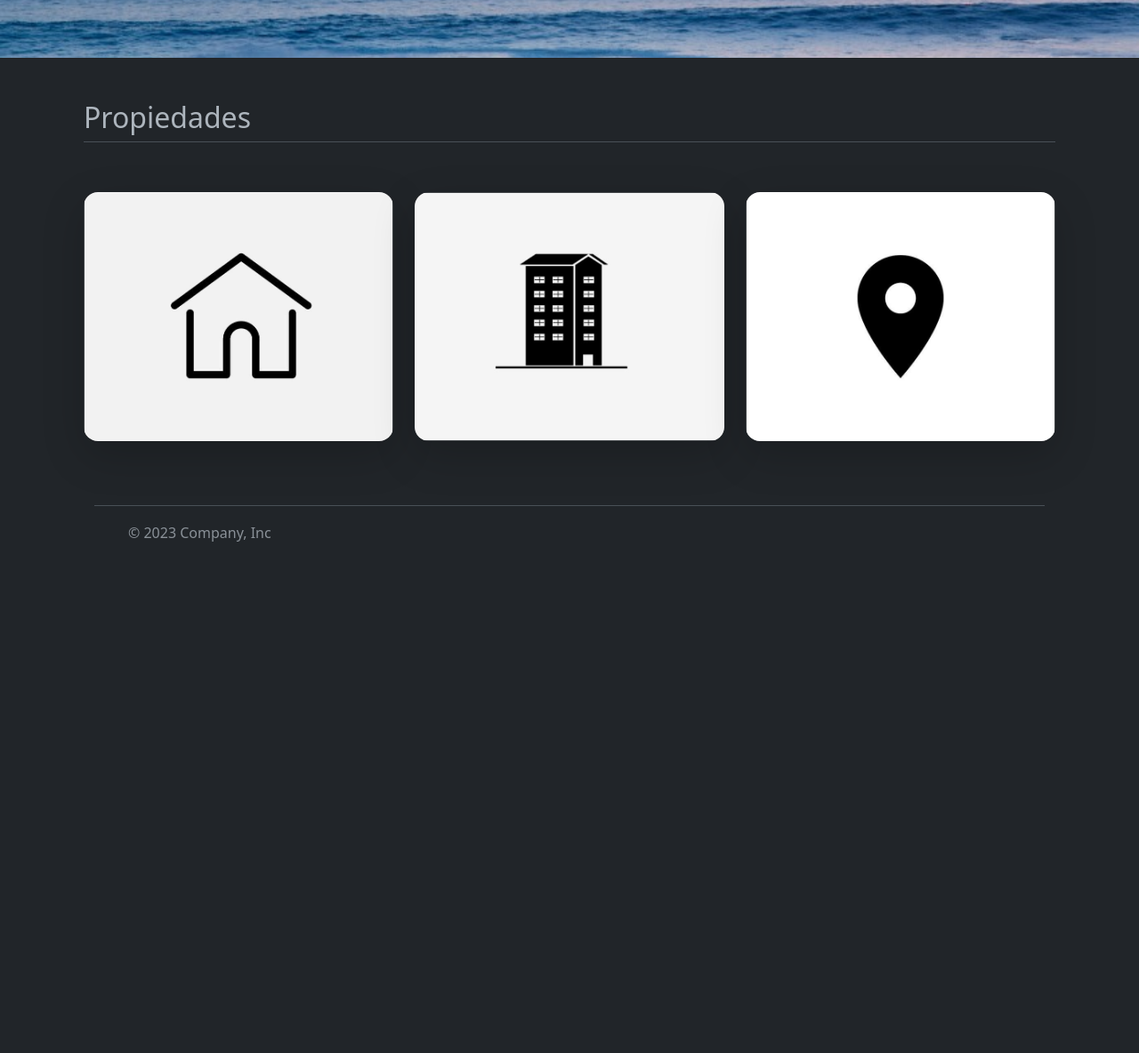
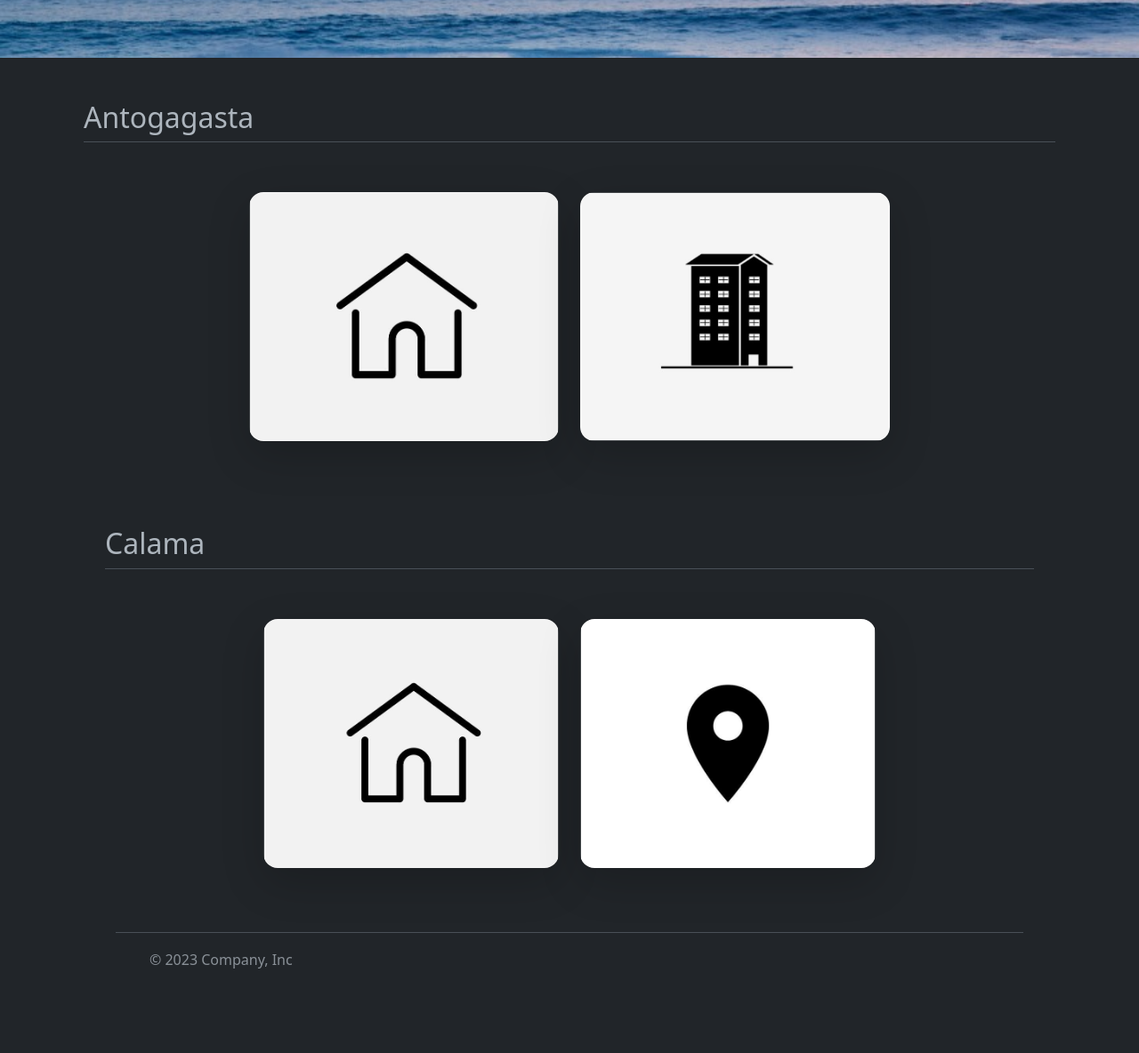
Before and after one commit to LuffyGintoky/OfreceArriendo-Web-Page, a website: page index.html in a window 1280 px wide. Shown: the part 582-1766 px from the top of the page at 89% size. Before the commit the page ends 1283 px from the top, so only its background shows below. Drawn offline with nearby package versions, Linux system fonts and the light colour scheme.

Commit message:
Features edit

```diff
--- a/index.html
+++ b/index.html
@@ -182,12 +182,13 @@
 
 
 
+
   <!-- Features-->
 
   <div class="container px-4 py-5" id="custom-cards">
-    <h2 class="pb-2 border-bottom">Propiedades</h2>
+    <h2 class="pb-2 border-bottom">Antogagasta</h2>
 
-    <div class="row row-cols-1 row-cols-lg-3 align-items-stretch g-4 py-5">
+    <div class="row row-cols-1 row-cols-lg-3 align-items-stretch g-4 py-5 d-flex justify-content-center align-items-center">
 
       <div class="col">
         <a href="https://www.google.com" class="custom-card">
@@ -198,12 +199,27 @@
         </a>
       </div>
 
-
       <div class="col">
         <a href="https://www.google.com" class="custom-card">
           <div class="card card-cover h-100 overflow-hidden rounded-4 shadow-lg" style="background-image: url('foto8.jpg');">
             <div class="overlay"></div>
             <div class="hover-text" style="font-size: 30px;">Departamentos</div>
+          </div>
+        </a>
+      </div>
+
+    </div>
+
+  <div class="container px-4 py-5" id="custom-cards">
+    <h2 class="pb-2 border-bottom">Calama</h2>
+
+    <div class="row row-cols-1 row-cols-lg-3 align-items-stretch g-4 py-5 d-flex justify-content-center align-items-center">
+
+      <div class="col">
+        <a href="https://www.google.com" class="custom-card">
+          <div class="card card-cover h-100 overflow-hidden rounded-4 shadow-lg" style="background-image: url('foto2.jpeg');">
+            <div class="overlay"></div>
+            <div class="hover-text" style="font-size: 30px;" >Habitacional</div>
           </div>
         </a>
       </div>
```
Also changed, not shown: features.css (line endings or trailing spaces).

--------------------

Goal of the exercise:
Tally up how many lines in the preceding listing contain the word "border". Give nothing but the number.

Response to the task:
3